As we’ve seen in the case of verse 20, it does not say that he is to be stoned or that anyone for that matter should put him to death. It simply says he shall die. Remember, we don’t execute adulterers, or delinquent teens today. Do we? We who have experienced God’s grace are to extend His grace!
Apparently, some have forgotten that God, who killed sinners in the Old Testament, died for them in the New Testament. Unfortunately, legalistic Christians love spiritual law enforcement too much to make good New Testament believers. Legalism has never drawn a lost soul to Christ, and it never will. Love does! “Above all, love each other deeply, because love covers over a multitude of sins” (1 Peter 4:8).
Think about it! When preaching a sermon, if a pastor (who should speak for God) inadvertently says something that isn't true; or gives faulty pastoral counsel to someone, should he be put to death? Nonsense! Yet some pastors place expectations on prophetic ministers that they would never allow to be placed on themselves. The truth is, we all blow it at times!
Should we measure a person's gift by isolating and amplifying one poor example? Which of us would want someone to measure our preaching or leadership by one of our poorest moments? We wouldn't. After all, at our best, we all “see through a glass darkly;” and we “prophesy in part.” It’s a matter of common sense mixed with common courtesy. A prophet, as well as a pastor or anyone in leadership with integrity will admit and apologize for his or her failure. A good rule to follow is to seek confirmations and hold loosely what we feel God might be saying.

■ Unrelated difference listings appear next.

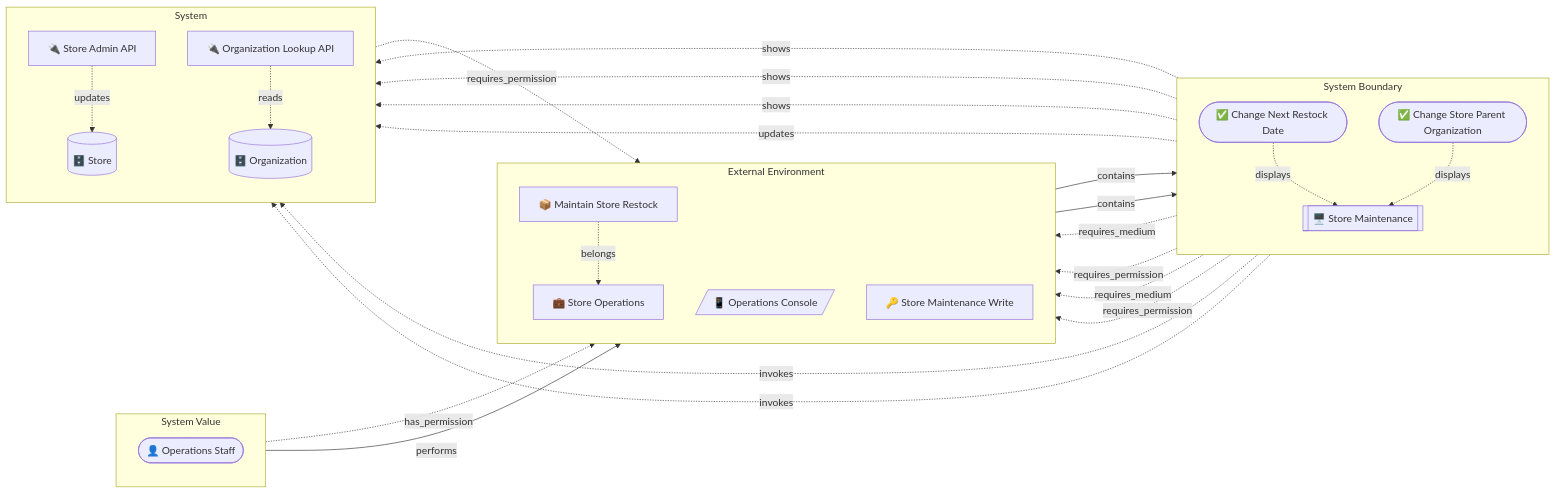
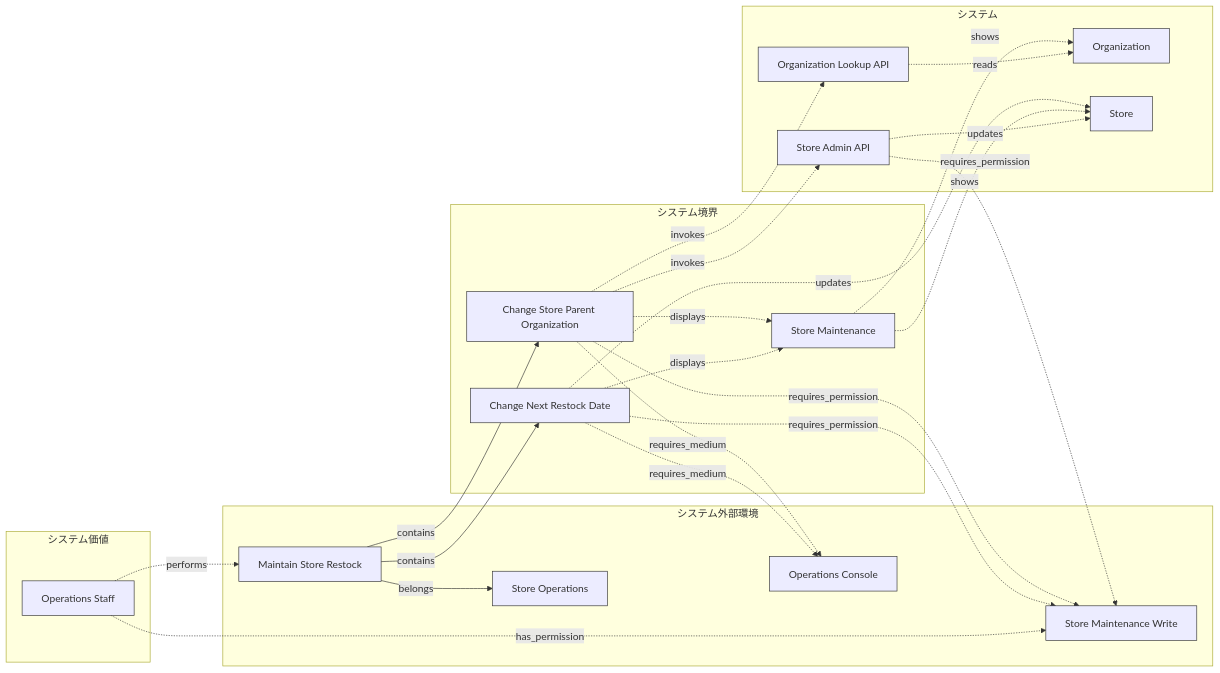
One commit to manji-0/rdra-ish-dsl changed the diagram in samples/incremental-order/step-3-interaction-boundary/out/object_graph_buc_store_restock.mmd. Above: the diagram before and after it, drawn with Mermaid. The commit also changed 12 other files, not shown here.

First line of the commit message:
docs(samples): refresh the incremental-order step diagrams to the encoding contract

```diff
--- a/samples/incremental-order/step-3-interaction-boundary/out/object_graph_buc_store_restock.mmd
+++ b/samples/incremental-order/step-3-interaction-boundary/out/object_graph_buc_store_restock.mmd
@@ -1,45 +1,55 @@
+%% rdra-ish diagram=rdra scope=buc:BucStoreRestock model=samples/incremental-order/step-3-interaction-boundary/src
+%% layers: value=システム価値 environment=システム外部環境 boundary=システム境界 system=システム
+%% kinds: actor business buc medium permission usecase screen api entity
+%% omitted: (none)
 flowchart LR
-  subgraph layer_value[System Value]
-    direction TB
-    OpsStaff(["👤 Operations Staff"])
+  subgraph layer_value["システム価値"]
+    actor__OpsStaff["Operations Staff"]:::actor
   end
-  subgraph layer_environment[External Environment]
-    direction TB
-    StoreOperations["💼 Store Operations"]
-    BucStoreRestock["📦 Maintain Store Restock"]
-    OpsConsole[/"📱 Operations Console"/]
-    StoreMaintenanceWrite["🔑 Store Maintenance Write"]
+  subgraph layer_environment["システム外部環境"]
+    business__StoreOperations["Store Operations"]:::business
+    %% desc business__StoreOperations: Store operations owns restock planning and store master maintenance.
+    buc__BucStoreRestock["Maintain Store Restock"]:::buc
+    %% desc buc__BucStoreRestock: Keep restock dates and store organization assignments operationally correct.
+    medium__OpsConsole["Operations Console"]:::medium
+    permission__StoreMaintenanceWrite["Store Maintenance Write"]:::permission
   end
-  subgraph layer_boundary[System Boundary]
-    direction TB
-    ChangeNextRestockDate(["✅ Change Next Restock Date"])
-    ChangeStoreParentOrganization(["✅ Change Store Parent Organization"])
-    StoreMaintenanceScreen[["🖥️ Store Maintenance"]]
+  subgraph layer_boundary["システム境界"]
+    usecase__ChangeNextRestockDate["Change Next Restock Date"]:::usecase
+    usecase__ChangeStoreParentOrganization["Change Store Parent Organization"]:::usecase
+    screen__StoreMaintenanceScreen["Store Maintenance"]:::screen
   end
-  subgraph layer_system[System]
-    direction TB
-    OrganizationLookupApi["🔌 Organization Lookup API"]
-    StoreAdminApi["🔌 Store Admin API"]
-    Organization[("🗄️ Organization")]
-    Store[("🗄️ Store")]
+  subgraph layer_system["システム"]
+    api__OrganizationLookupApi["Organization Lookup API"]:::api
+    api__StoreAdminApi["Store Admin API"]:::api
+    entity__Organization["Organization"]:::entity
+    entity__Store["Store"]:::entity
   end
-  OpsStaff -.->|has_permission| StoreMaintenanceWrite
-  OpsStaff -->|performs| BucStoreRestock
-  StoreAdminApi -.->|requires_permission| StoreMaintenanceWrite
-  StoreAdminApi -.->|updates| Store
-  OrganizationLookupApi -.->|reads| Organization
-  BucStoreRestock -.->|belongs| StoreOperations
-  BucStoreRestock -->|contains| ChangeNextRestockDate
-  BucStoreRestock -->|contains| ChangeStoreParentOrganization
-  StoreMaintenanceScreen -.->|shows| Store
-  StoreMaintenanceScreen -.->|shows| Store
-  StoreMaintenanceScreen -.->|shows| Organization
-  ChangeNextRestockDate -.->|displays| StoreMaintenanceScreen
-  ChangeNextRestockDate -.->|requires_medium| OpsConsole
-  ChangeNextRestockDate -.->|requires_permission| StoreMaintenanceWrite
-  ChangeNextRestockDate -.->|updates| Store
-  ChangeStoreParentOrganization -.->|displays| StoreMaintenanceScreen
-  ChangeStoreParentOrganization -.->|invokes| StoreAdminApi
-  ChangeStoreParentOrganization -.->|invokes| OrganizationLookupApi
-  ChangeStoreParentOrganization -.->|requires_medium| OpsConsole
-  ChangeStoreParentOrganization -.->|requires_permission| StoreMaintenanceWrite
+  actor__OpsStaff -.->|has_permission| permission__StoreMaintenanceWrite
+  actor__OpsStaff -.->|performs| buc__BucStoreRestock
+  api__OrganizationLookupApi -.->|reads| entity__Organization
+  api__StoreAdminApi -.->|requires_permission| permission__StoreMaintenanceWrite
+  api__StoreAdminApi -.->|updates| entity__Store
+  buc__BucStoreRestock -->|belongs| business__StoreOperations
+  buc__BucStoreRestock -->|contains| usecase__ChangeNextRestockDate
+  buc__BucStoreRestock -->|contains| usecase__ChangeStoreParentOrganization
+  screen__StoreMaintenanceScreen -.->|shows| entity__Organization
+  screen__StoreMaintenanceScreen -.->|shows| entity__Store
+  usecase__ChangeNextRestockDate -.->|displays| screen__StoreMaintenanceScreen
+  usecase__ChangeNextRestockDate -.->|requires_medium| medium__OpsConsole
+  usecase__ChangeNextRestockDate -.->|requires_permission| permission__StoreMaintenanceWrite
+  usecase__ChangeNextRestockDate -.->|updates| entity__Store
+  usecase__ChangeStoreParentOrganization -.->|displays| screen__StoreMaintenanceScreen
+  usecase__ChangeStoreParentOrganization -.->|invokes| api__OrganizationLookupApi
+  usecase__ChangeStoreParentOrganization -.->|invokes| api__StoreAdminApi
+  usecase__ChangeStoreParentOrganization -.->|requires_medium| medium__OpsConsole
+  usecase__ChangeStoreParentOrganization -.->|requires_permission| permission__StoreMaintenanceWrite
+  classDef actor stroke:#333;
+  classDef business stroke:#333;
+  classDef buc stroke:#333;
+  classDef medium stroke:#333;
+  classDef permission stroke:#333;
+  classDef usecase stroke:#333;
+  classDef screen stroke:#333;
+  classDef api stroke:#333;
+  classDef entity stroke:#333;
```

Those were a few thoughts from our book, Prophetic Integrity. In 15 chapters we address much more about how to understand, to express, and to apply the prophetic. We feel you will find it insightful and helpful in the confusing days that lie ahead. As in all our books, this one is filled with stories. Whether you are a believer who hungers for more, or a pastoral leader who must administrate prophetic ministry, you’ll be blessed by these biblical, balanced guidelines. You’ll find…
• How does God speak today?
• How can we discern God’s voice from other “inner voices”?
• What are we to do with a prophetic word we’ve been given?
• How do New Testament prophets and prophecies differ from the Old Testament?
• Is an unfulfilled prophetic word the sign of a false prophet?
This may be the most unique and critical book we’ve written thus far. And we want you to have the benefit of reading it.
2020 was a difficult year for ministry income, so will you help us catch up for 2021? Our traveling ministry has virtually shifted to teaching online at this point.
Our prayer for you is that God will bless your 2021 abundantly!
Alice and Eddie